By Chad Hart, Department of Economics
With the May reports, USDA updated its estimates for 2008/09 and put out its first official estimates for 2009/10. On the corn side, ethanol and export demand are increased by 50 million bushels each for 2008. Both of these uses have experienced a rebound over the past few weeks.
With feed usage holding steady at 5.35 billion bushels, ending stocks are projected at 1.6 billion bushels, roughly in line with the ending stocks level coming out of the 2007 crop. The estimated season-average corn price for 2008/09 held steady at $4.20 per bushel and futures at the close of business before the reports were roughly in line with USDA.
For 2009, USDA set acreage at 85 million acres, from the March Prospective Plantings report, but set yields at 155.4 bushels per acre, 1.5 bushels below trend due to the lack of planting progress in the eastern Corn Belt. While Iowa has planted over 80 percent of its corn, slightly ahead of average, Illinois and Indiana are way behind schedule. Typically, Illinois would have nearly 85 percent of its corn planted by this time and Indiana would have 70 percent. This year, both states are around 10 percent.
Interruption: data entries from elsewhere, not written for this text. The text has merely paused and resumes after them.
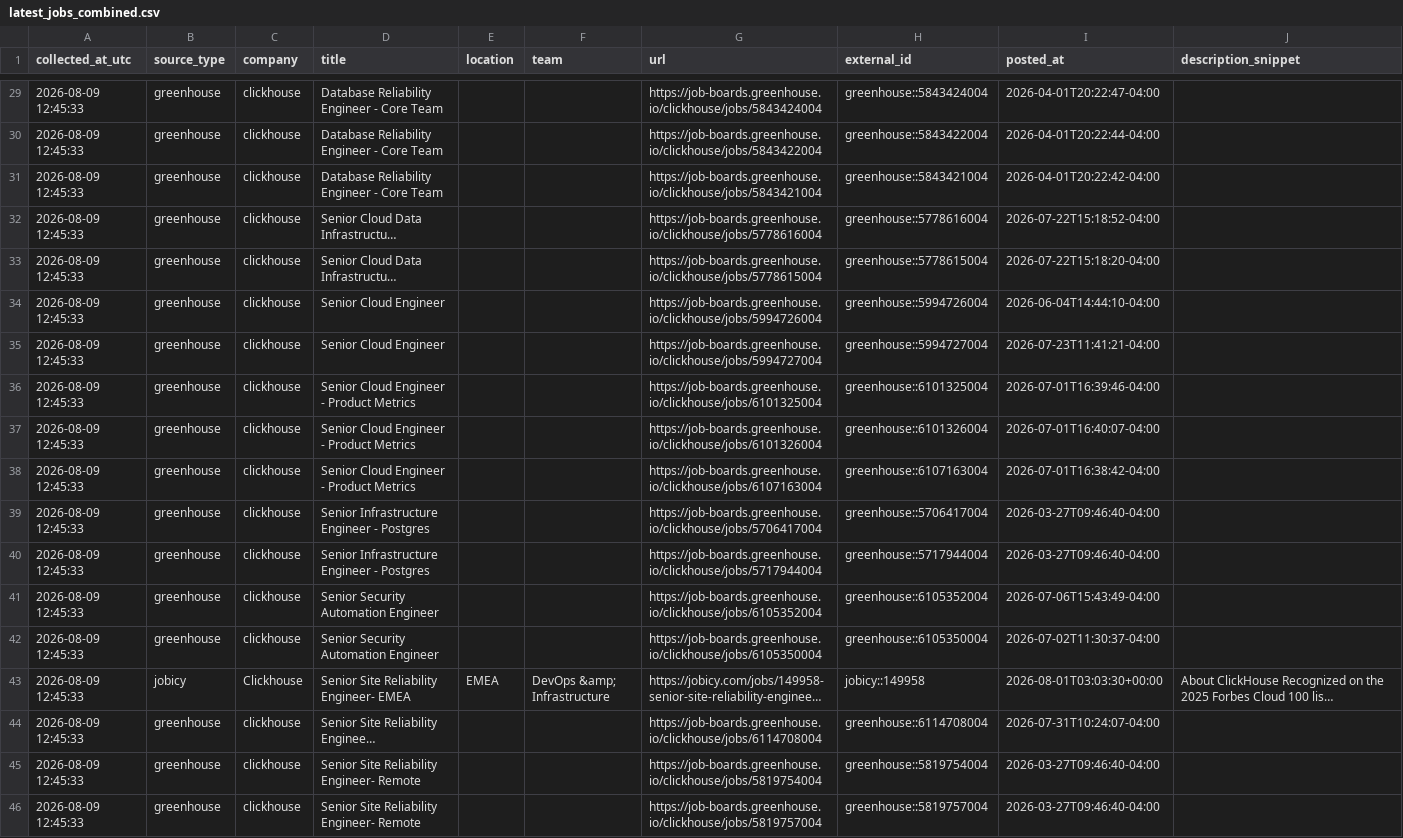
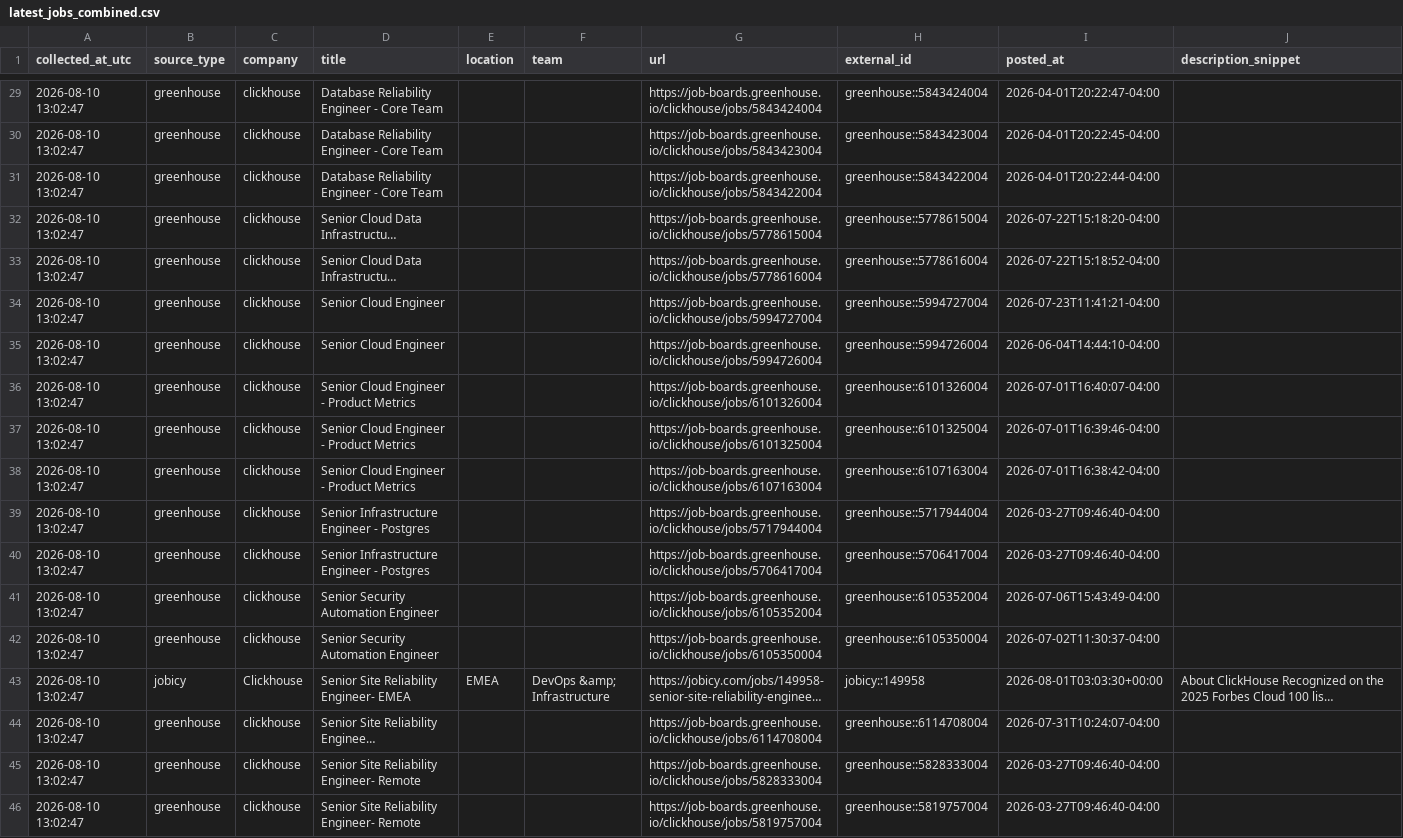
Before and after one commit to marmuzevichv/job-collector, a CSV file: latest_jobs_combined.csv, drawn as a sheet; only a part is shown, gaps mark what is left out; long unchanged cells end in …; the diff covers the shown part only; the diff names each change by its address in the sheet, - before the commit and + after, or states it on an @@ line.

```diff
--- a/latest_jobs_combined.csv
+++ b/latest_jobs_combined.csv
-A29:A46 (collected_at_utc): 2026-08-09 12:45:33
+A29:A46 (collected_at_utc): 2026-08-10 13:02:47
-G30 (url): https://job-boards.greenhouse.io/clickhouse/jobs/5843422004
+G30 (url): https://job-boards.greenhouse.io/clickhouse/jobs/5843423004
-H30 (external_id): greenhouse::5843422004
+H30 (external_id): greenhouse::5843423004
-I30 (posted_at): 2026-04-01T20:22:44-04:00
+I30 (posted_at): 2026-04-01T20:22:45-04:00
-G31 (url): https://job-boards.greenhouse.io/clickhouse/jobs/5843421004
+G31 (url): https://job-boards.greenhouse.io/clickhouse/jobs/5843422004
-H31 (external_id): greenhouse::5843421004
+H31 (external_id): greenhouse::5843422004
-I31 (posted_at): 2026-04-01T20:22:42-04:00
+I31 (posted_at): 2026-04-01T20:22:44-04:00
-G32 (url): https://job-boards.greenhouse.io/clickhouse/jobs/5778616004
+G32 (url): https://job-boards.greenhouse.io/clickhouse/jobs/5778615004
-H32 (external_id): greenhouse::5778616004
+H32 (external_id): greenhouse::5778615004
-I32 (posted_at): 2026-07-22T15:18:52-04:00
+I32 (posted_at): 2026-07-22T15:18:20-04:00
-G33 (url): https://job-boards.greenhouse.io/clickhouse/jobs/5778615004
+G33 (url): https://job-boards.greenhouse.io/clickhouse/jobs/5778616004
-H33 (external_id): greenhouse::5778615004
+H33 (external_id): greenhouse::5778616004
-I33 (posted_at): 2026-07-22T15:18:20-04:00
+I33 (posted_at): 2026-07-22T15:18:52-04:00
-G34 (url): https://job-boards.greenhouse.io/clickhouse/jobs/5994726004
+G34 (url): https://job-boards.greenhouse.io/clickhouse/jobs/5994727004
-H34 (external_id): greenhouse::5994726004
+H34 (external_id): greenhouse::5994727004
-I34 (posted_at): 2026-06-04T14:44:10-04:00
+I34 (posted_at): 2026-07-23T11:41:21-04:00
-G35 (url): https://job-boards.greenhouse.io/clickhouse/jobs/5994727004
+G35 (url): https://job-boards.greenhouse.io/clickhouse/jobs/5994726004
-H35 (external_id): greenhouse::5994727004
+H35 (external_id): greenhouse::5994726004
-I35 (posted_at): 2026-07-23T11:41:21-04:00
+I35 (posted_at): 2026-06-04T14:44:10-04:00
-G36 (url): https://job-boards.greenhouse.io/clickhouse/jobs/6101325004
+G36 (url): https://job-boards.greenhouse.io/clickhouse/jobs/6101326004
-H36 (external_id): greenhouse::6101325004
+H36 (external_id): greenhouse::6101326004
-I36 (posted_at): 2026-07-01T16:39:46-04:00
+I36 (posted_at): 2026-07-01T16:40:07-04:00
-G37 (url): https://job-boards.greenhouse.io/clickhouse/jobs/6101326004
+G37 (url): https://job-boards.greenhouse.io/clickhouse/jobs/6101325004
-H37 (external_id): greenhouse::6101326004
+H37 (external_id): greenhouse::6101325004
-I37 (posted_at): 2026-07-01T16:40:07-04:00
+I37 (posted_at): 2026-07-01T16:39:46-04:00
-G39 (url): https://job-boards.greenhouse.io/clickhouse/jobs/5706417004
+G39 (url): https://job-boards.greenhouse.io/clickhouse/jobs/5717944004
-H39 (external_id): greenhouse::5706417004
+H39 (external_id): greenhouse::5717944004
-G40 (url): https://job-boards.greenhouse.io/clickhouse/jobs/5717944004
+G40 (url): https://job-boards.greenhouse.io/clickhouse/jobs/5706417004
-H40 (external_id): greenhouse::5717944004
+H40 (external_id): greenhouse::5706417004
-G45 (url): https://job-boards.greenhouse.io/clickhouse/jobs/5819754004
+G45 (url): https://job-boards.greenhouse.io/clickhouse/jobs/5828333004
-H45 (external_id): greenhouse::5819754004
+H45 (external_id): greenhouse::5828333004
```
Also changed, not shown: 124 edited cells elsewhere in this file, 1 other file.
Given the yield adjustment, projected production for 2009 is set at 12.09 billion bushels, slightly below last year’s level. Ethanol and export demand are projected to increase again, with feed usage declining (offset by higher availability of distillers grains). Ethanol demand is expected to reach 4.1 billion bushels, following the Renewable Fuels Standard levels. Export demand is expected to increase as international feed demand is projected to recover and feed wheat supplies are somewhat limited. Ending stocks are estimated at 1.145 billion bushels, with usage continuing to grow and production holding steady. The season-average price for 2009/10 is projected at $4.10 per bushel, down 10 cents from 2008, but up 50 cents from USDA’s unofficial outlook in February.
For soybeans, 2008/09 crushing demand is increased by 5 million bushels to 1.64 billion bushels, while exports added 30 million bushels to reach 1.24 billion bushels. These changes send projected ending stocks to 130 million bushels, so projected stocks are very tight once again. China continues to lead the export market and the reduction in the South American soybean crop has allowed U.S. soybean exports to continue deeper into the marketing year. The 2008/09 projected season-average price is $9.85, up 20 cents from last month based on the strength of export demand and the tight stock situation.
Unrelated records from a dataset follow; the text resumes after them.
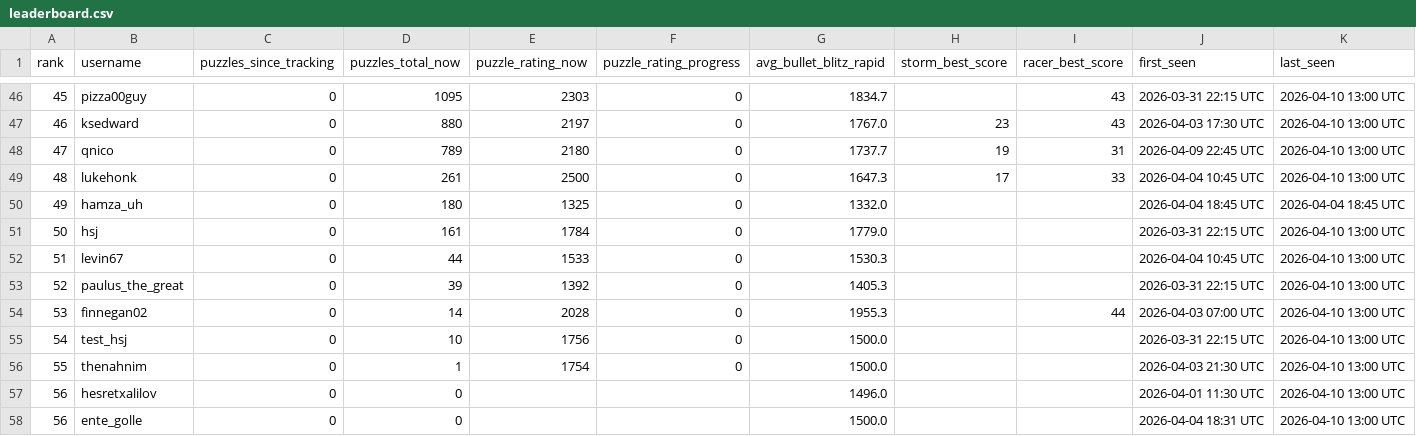
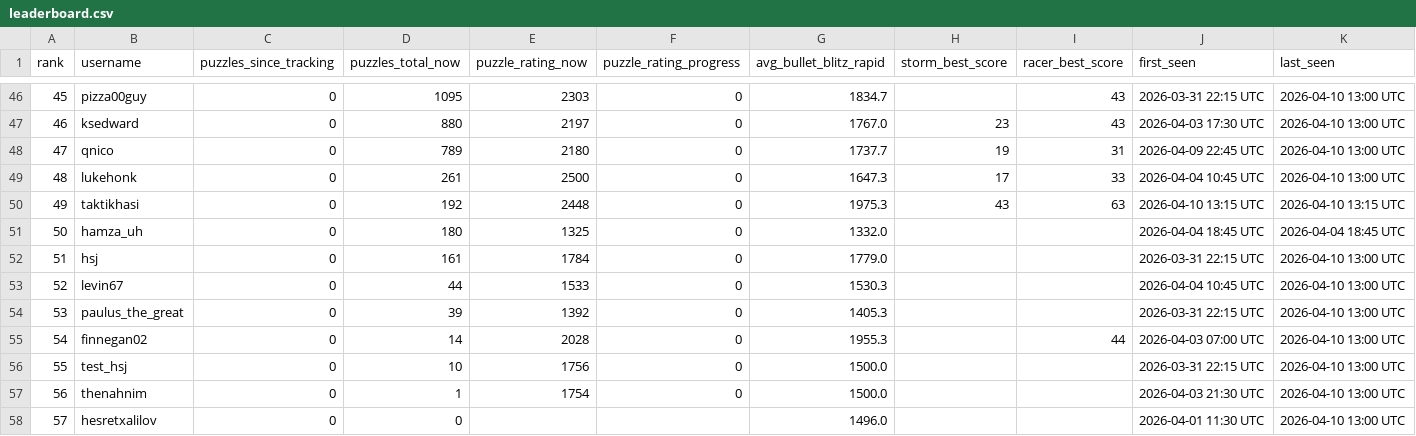
Before and after one commit to hsjAlex/TaktikSpektakel, a CSV file: data/leaderboard.csv, drawn as a sheet; only a part is shown, gaps mark what is left out; the shorter side is filled out with more unchanged rows; addresses are those after the commit; the diff names each change by its address in the sheet, - before the commit and + after, or states it on an @@ line.

```diff
--- a/data/leaderboard.csv
+++ b/data/leaderboard.csv
+row 50: 49 | taktikhasi | 0 | 192 | 2448 | 0 | 1975.3 | 43 | 63 | 2026-04-10 13:15 UTC | 2026-04-10 13:15 UTC
@@ column A (rank) renumbered from row 51 down @@
```
Also changed, not shown: data/tactics_history.csv, 1 other file.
For 2009, acreage is set at 76 million acres and yields are held at trend, 42.6 bushels per acre. Planting progress is slightly behind in Iowa and significantly behind in Illinois and Indiana. In fact, soybean plantings in Illinois are less than one percent of expected so far. The delays in planting are not projected to impact production, estimated at 3.195 billion bushels, just under the record from 2006. Domestic crushing is projected to increase slightly, but exports are expected to continue at a record pace for the 2009 crop. Ending stocks for 2009 are estimated at 230 million bushels, as the production gains exceed the usage increases. Season-average prices are projected at $9.45 for the 2009 crop year.
Weather and planting progress will remain the major driver for crop prices over the short term. Exports have been supportive as well. Longer term, the markets will continue to watch the development of biofuel regulations. The recent releases by the California Air Resources Board and the federal Environmental Protection Agency, incorporating indirect land use change and greenhouse gas emissions, were seen as negatives to the biofuel industry. But these policies are being phased in over a few years and are subject to additional review, so biofuel policy uncertainty remains.
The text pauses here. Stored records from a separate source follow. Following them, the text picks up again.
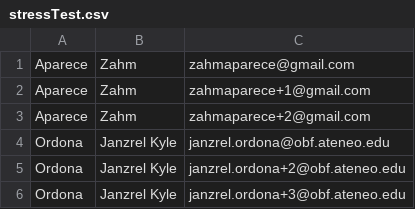
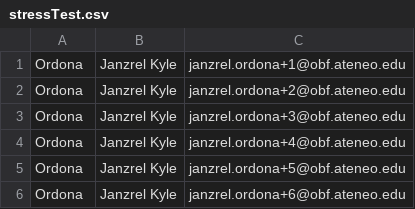
Before and after one commit to janzkyle/virtual-votebox, a CSV file: private/stressTest.csv, drawn as a sheet; only a part is shown; the shorter side is filled out with more unchanged rows.

```diff
--- a/private/stressTest.csv
+++ b/private/stressTest.csv
@@ -1,5 +1,2 @@
-Aparece,Zahm,zahmaparece@gmail.com
-Aparece,Zahm,zahmaparece+1@gmail.com
-Aparece,Zahm,zahmaparece+2@gmail.com
-Ordona,Janzrel Kyle,janzrel.ordona@obf.ateneo.edu
+Ordona,Janzrel Kyle,janzrel.ordona+1@obf.ateneo.edu
 Ordona,Janzrel Kyle,janzrel.ordona+2@obf.ateneo.edu
```
Also changed, not shown: 1 other file.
Chad Hart is a grain markets specialist and an assistant professor of economics with research and outreach responsibilities in grain and bioenergy crop marketing. Hart can be reached at email@example.com or by calling (515) 294-9911.